*** DATA IN THIS EXERCISE ***

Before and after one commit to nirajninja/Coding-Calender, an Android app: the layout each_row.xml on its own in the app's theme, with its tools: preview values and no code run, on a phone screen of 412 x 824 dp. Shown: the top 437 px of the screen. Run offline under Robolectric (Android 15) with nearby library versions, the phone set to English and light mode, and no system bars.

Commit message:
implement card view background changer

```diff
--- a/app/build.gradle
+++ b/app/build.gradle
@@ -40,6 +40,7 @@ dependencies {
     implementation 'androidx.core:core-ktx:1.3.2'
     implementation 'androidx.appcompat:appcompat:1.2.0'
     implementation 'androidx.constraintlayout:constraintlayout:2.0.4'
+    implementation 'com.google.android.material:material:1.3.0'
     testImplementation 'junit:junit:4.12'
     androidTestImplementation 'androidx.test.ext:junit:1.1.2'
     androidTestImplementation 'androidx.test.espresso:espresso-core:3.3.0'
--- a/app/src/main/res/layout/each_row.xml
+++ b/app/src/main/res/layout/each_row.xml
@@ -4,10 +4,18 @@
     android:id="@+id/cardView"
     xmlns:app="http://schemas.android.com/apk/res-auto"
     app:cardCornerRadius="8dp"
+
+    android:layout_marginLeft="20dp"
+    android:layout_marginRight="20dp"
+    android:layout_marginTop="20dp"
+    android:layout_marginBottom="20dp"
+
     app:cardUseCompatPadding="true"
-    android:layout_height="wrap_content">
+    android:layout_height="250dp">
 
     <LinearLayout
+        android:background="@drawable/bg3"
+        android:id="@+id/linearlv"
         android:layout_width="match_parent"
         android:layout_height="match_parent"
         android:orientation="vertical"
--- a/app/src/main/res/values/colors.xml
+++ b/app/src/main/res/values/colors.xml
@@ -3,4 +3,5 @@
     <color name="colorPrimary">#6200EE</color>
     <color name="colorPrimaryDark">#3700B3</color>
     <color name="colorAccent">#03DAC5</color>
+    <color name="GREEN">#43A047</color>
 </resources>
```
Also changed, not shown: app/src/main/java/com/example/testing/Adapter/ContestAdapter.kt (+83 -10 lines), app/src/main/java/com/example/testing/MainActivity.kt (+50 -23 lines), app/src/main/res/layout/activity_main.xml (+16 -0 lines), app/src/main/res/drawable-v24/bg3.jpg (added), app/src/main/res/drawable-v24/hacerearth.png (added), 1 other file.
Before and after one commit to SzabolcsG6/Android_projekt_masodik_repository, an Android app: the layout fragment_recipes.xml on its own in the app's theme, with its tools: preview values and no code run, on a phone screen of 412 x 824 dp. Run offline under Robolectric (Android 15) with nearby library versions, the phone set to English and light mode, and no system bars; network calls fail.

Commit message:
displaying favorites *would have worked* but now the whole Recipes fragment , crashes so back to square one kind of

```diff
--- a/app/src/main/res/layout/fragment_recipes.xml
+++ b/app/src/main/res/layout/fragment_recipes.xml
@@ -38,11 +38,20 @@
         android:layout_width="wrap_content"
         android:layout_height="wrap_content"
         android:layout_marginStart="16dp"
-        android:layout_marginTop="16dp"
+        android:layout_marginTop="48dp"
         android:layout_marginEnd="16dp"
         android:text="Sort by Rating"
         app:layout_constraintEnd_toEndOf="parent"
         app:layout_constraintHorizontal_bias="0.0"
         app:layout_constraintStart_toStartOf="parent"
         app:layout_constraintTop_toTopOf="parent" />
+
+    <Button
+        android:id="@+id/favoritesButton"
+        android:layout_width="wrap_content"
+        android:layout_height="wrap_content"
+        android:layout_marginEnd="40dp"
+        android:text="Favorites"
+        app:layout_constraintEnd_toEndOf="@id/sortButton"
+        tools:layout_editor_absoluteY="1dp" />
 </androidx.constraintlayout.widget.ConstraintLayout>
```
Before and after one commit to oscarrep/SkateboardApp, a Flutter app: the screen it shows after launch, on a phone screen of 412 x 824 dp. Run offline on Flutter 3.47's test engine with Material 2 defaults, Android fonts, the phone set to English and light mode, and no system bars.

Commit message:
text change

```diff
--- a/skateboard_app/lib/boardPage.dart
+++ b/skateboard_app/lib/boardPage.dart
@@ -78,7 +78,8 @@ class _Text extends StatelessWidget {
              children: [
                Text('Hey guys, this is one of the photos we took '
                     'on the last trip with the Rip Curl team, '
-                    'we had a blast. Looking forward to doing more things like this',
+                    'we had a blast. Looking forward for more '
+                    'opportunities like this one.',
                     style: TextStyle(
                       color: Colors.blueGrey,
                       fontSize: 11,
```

***

• **WHAT YOU SHOULD DO**:
Every line of the records containing the word "main" must appear in the answer.

• **TASK RESULT**:
--- a/app/src/main/res/layout/each_row.xml
+++ b/app/src/main/res/layout/each_row.xml
--- a/app/src/main/res/values/colors.xml
+++ b/app/src/main/res/values/colors.xml
Also changed, not shown: app/src/main/java/com/example/testing/Adapter/ContestAdapter.kt (+83 -10 lines), app/src/main/java/com/example/testing/MainActivity.kt (+50 -23 lines), app/src/main/res/layout/activity_main.xml (+16 -0 lines), app/src/main/res/drawable-v24/bg3.jpg (added), app/src/main/res/drawable-v24/hacerearth.png (added), 1 other file.
--- a/app/src/main/res/layout/fragment_recipes.xml
+++ b/app/src/main/res/layout/fragment_recipes.xml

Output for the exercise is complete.